> What this task involves: Scan the entries for lines with the word "commit" and copy those lines.

(Saved data entries)

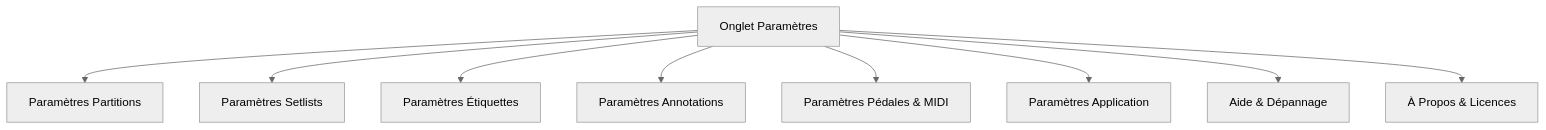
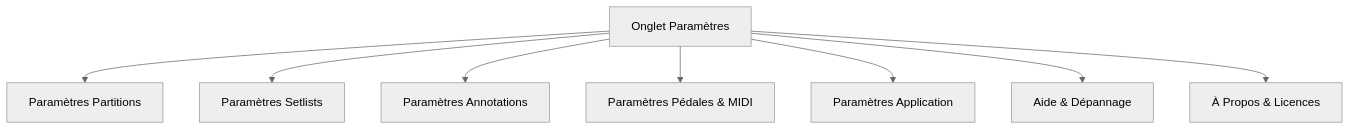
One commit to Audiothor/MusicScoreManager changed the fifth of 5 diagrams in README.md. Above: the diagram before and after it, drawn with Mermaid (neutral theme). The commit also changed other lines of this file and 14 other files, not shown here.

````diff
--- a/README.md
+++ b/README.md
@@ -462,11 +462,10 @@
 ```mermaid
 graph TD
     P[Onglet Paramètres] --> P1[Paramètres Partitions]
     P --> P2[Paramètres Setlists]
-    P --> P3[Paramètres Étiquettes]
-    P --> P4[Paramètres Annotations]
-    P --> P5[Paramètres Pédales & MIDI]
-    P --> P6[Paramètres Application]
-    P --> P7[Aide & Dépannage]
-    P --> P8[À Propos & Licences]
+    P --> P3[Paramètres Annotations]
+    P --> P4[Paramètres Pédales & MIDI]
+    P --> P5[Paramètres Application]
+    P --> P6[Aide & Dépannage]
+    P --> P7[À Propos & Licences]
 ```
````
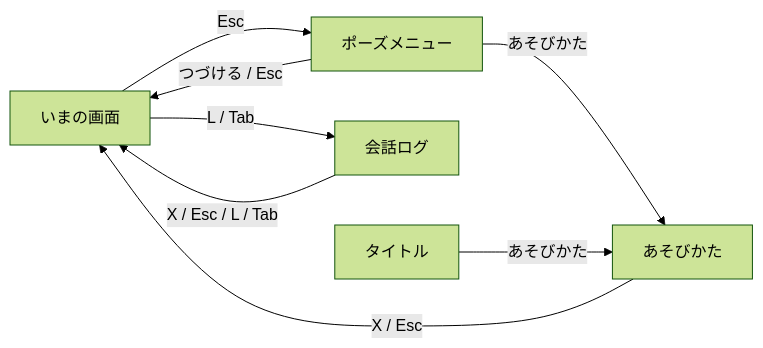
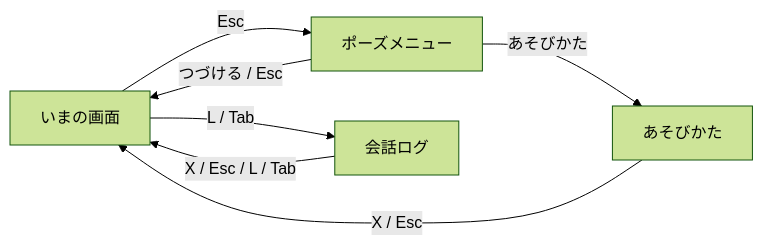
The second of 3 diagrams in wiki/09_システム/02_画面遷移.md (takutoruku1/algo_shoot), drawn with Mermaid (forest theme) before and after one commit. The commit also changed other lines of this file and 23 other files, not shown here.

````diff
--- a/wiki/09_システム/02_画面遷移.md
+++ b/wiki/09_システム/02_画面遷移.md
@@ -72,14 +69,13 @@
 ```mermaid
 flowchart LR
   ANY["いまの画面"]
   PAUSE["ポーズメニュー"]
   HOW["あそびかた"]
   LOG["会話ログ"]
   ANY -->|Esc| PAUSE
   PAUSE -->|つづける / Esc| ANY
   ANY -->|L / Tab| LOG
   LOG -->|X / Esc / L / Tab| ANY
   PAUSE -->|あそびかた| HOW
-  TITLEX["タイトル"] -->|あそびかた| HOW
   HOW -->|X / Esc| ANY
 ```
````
---
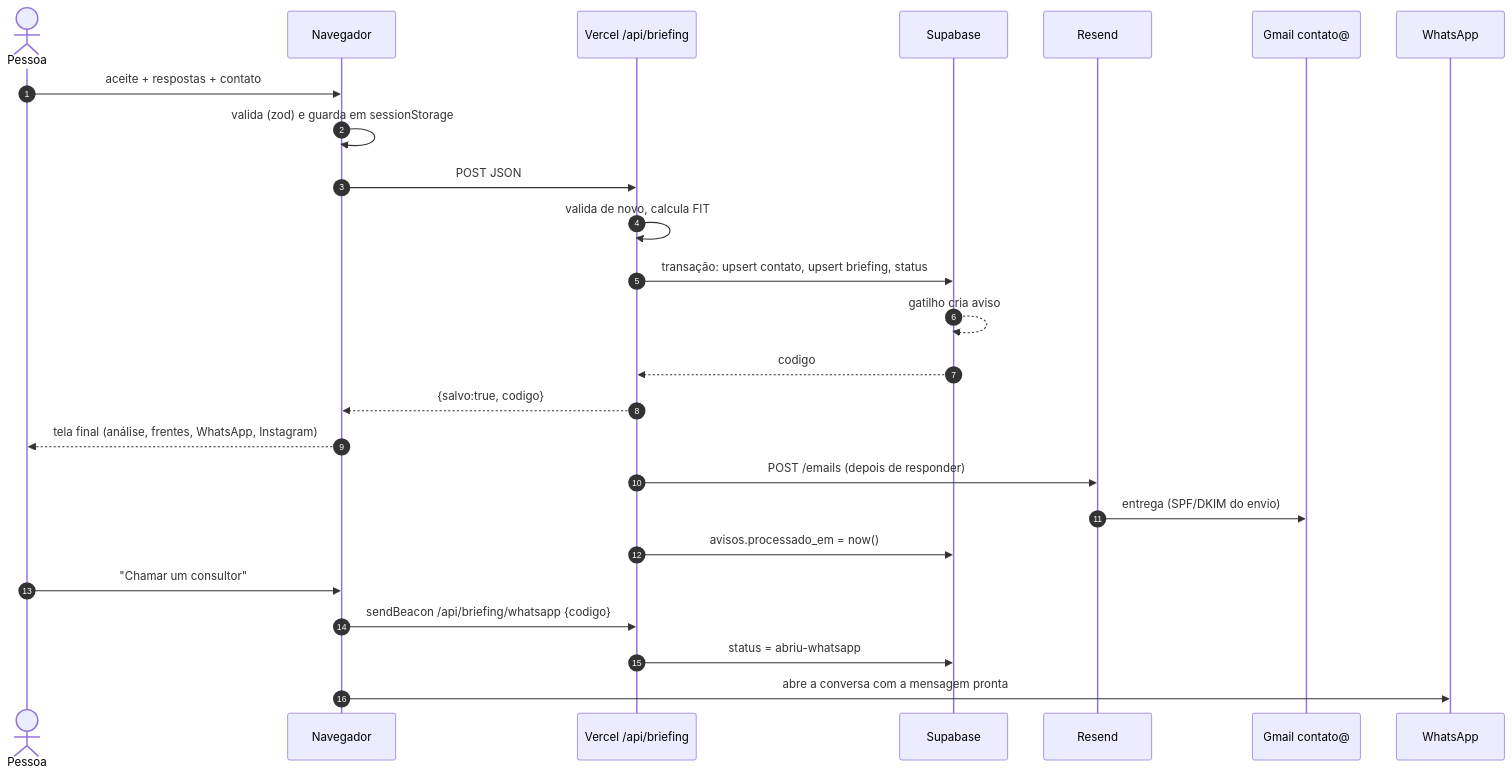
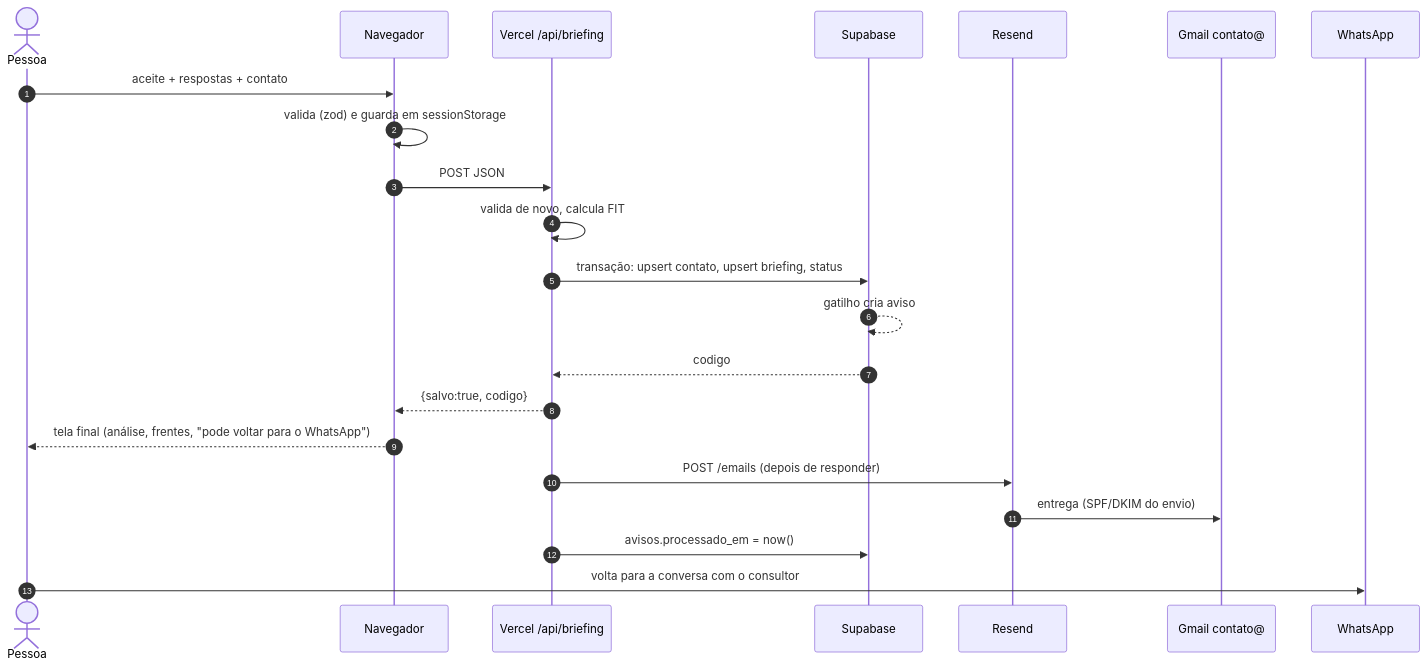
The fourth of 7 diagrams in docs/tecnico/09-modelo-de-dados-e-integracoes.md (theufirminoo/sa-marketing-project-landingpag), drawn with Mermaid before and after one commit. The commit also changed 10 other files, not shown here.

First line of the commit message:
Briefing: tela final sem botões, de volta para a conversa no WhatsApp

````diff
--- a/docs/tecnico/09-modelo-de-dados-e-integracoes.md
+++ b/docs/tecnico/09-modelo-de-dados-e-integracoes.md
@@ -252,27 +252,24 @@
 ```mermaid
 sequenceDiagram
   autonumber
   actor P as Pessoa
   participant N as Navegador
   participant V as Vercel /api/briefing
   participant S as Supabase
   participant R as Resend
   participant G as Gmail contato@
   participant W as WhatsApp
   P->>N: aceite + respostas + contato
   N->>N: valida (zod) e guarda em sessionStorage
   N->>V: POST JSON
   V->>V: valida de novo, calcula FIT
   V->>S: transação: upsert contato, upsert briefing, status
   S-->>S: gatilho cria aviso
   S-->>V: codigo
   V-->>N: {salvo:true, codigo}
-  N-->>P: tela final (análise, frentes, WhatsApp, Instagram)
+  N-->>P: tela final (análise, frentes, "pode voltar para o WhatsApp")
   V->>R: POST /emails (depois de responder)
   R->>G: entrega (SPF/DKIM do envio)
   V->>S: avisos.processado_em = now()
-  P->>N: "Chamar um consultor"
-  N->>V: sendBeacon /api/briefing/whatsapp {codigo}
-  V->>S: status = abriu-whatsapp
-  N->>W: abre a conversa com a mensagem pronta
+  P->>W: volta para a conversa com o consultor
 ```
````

> Result below:
One commit to Audiothor/MusicScoreManager changed the fifth of 5 diagrams in README.md. Above: the diagram before and after it, drawn with Mermaid (neutral theme). The commit also changed other lines of this file and 14 other files, not shown here.
The second of 3 diagrams in wiki/09_システム/02_画面遷移.md (takutoruku1/algo_shoot), drawn with Mermaid (forest theme) before and after one commit. The commit also changed other lines of this file and 23 other files, not shown here.
The fourth of 7 diagrams in docs/tecnico/09-modelo-de-dados-e-integracoes.md (theufirminoo/sa-marketing-project-landingpag), drawn with Mermaid before and after one commit. The commit also changed 10 other files, not shown here.
First line of the commit message:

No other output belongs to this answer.